The 'Belgian Apartments' illustrated below are situated at the foot of the Minister's Staircase, on the ground floor of the West-facing garden wing of Buckingham Palace. These rooms, which form a suite, are linked by narrow corridors, one given extra height and perspective by saucer domes designed by the Architect, John Nash. A second corridor in the suite has Gothic influenced cross over vaulting. The rooms themselves are named for King Leopold I of the Belgians, the first King of the Belgians (and Uncle of Prince Albert), who was the first to occupy these rooms. This suite of rooms are now used by visiting Heads of State and other dignitaries.  

The King of the Belgian's Bedroom

The King of the Belgian's Bedroom

The Orleans Room

The Spanish Room

Directly underneath the State Apartments are a suite of slightly less grand rooms known as the semi-state apartments. Opening from the Marble Hall, these rooms have always been used for less formal entertaining, such as luncheon parties and private audiences.

The 1844 Room

The 1844 Room was decorated in that year for the State visit of Tsar Nicholas I of Russia.

The 1844 Room

The Bow Room [Library]

At the centre of this suite is the Bow Room, through which thousands of guests pass annually to the current Queen's Garden Parties on the front lawn.

The Bow Room [Library]

The 1855 Room

This 1855 Room room is named after a visit in that year by Emperor Napoleon III of France. 

Bibliography :

- "Life of Queen Victoria", T Nelson & Sons, London, 1897 (from my personal collection).
 - Various written and Internet sources.
- Most images have been "collected" over the last couple of years and I have not always recorded the source. Most appear to be in the public domain and often frequently copied or are only low resolution however if copyright has been infringed please advise me so that I can remove them or provide a link.


  1. Catherine Golden23 June 2014 at 07:09

    These are wonderful images. Are they in the public domain?

    1. Yes, they are wonderful. Unless otherwise stated under an image all are simply taken from various Internet sources but as I collected them over a number of years I didn't always record the source as at the time I wasn't thinking of creating a Blog with them. So yes, most of these low resolution images are in the public domain.

    2. Catherine Golden24 June 2014 at 01:39

      Hi! Thanks for your speedy replay. The picture I am particularly interested in is the first in the blog, which is "The original frontage of Buckingham Palace as designed by Edward Blore, and viewed from St James's Park Lake, 1897." My sister and I published a Victorian themed children's book last year entitled Victorian Cat Tales: The Life and Times of Rose and Leopold. We use period images from the public domain as backdrops for the sculptures my sister creates. We are working on the sequel, due to the publisher soon, and we need a backdrop of Buckingham Palace gardens.

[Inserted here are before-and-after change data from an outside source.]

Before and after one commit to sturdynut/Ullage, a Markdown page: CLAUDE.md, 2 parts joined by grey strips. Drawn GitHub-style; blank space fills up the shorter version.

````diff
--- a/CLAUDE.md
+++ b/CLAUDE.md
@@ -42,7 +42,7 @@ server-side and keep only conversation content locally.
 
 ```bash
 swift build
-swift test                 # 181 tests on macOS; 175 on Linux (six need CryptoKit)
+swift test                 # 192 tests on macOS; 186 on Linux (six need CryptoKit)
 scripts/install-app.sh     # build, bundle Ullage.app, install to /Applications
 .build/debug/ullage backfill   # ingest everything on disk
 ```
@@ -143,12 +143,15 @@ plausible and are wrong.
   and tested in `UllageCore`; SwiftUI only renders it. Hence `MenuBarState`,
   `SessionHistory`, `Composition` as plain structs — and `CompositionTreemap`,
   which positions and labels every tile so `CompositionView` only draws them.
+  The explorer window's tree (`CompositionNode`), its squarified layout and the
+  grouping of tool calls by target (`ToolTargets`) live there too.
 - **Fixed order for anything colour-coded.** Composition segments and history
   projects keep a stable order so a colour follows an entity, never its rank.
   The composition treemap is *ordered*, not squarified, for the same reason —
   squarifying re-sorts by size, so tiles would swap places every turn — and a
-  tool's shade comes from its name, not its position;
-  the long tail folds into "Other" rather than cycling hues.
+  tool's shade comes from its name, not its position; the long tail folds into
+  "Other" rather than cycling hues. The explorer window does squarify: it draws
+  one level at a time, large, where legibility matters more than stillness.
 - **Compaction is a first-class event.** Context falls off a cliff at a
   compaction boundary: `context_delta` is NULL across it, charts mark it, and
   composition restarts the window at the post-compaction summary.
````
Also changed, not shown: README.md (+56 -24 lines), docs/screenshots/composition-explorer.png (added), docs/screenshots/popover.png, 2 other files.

I would love to use your image, and I can credit you if you give me something to include. Here is the website for our book: Thank you for considering. Catherine
      [From my own collection]

    3. How fascinating Catherine. Could you please email me (my email address is in the "Click Here to Email Me" box in the right-hand menu bar) and i'll be able to easily sort this for you. Thanks

  2. Fabulous photos. I went on a Chinese Art course at Buckingham Palace last September and we were shown around the semi State rooms on the East front and also the rooms off the Bow Room

  3. Oh, I didn't know they did such courses, how fascinating

  4. How wonderful it is to see some of those old photos! One thing though... The Princess Royal sitting for a portrait is not in The Royal Closet but in the Throne Room, look at the ceiling ant the overdoor carvings. The proportion of the room looks wrong on the picture, but it surely is th Throne Room :)

    1. Well spotted, thank you, I should have noticed this but simply relied on the original attribution which was very, very wrong.... Regards & thanks :-)

  5. Be neat to see these rooms now. Does the current Queen now occupy Victoria's bedroom as hers ?? Very nice pictures.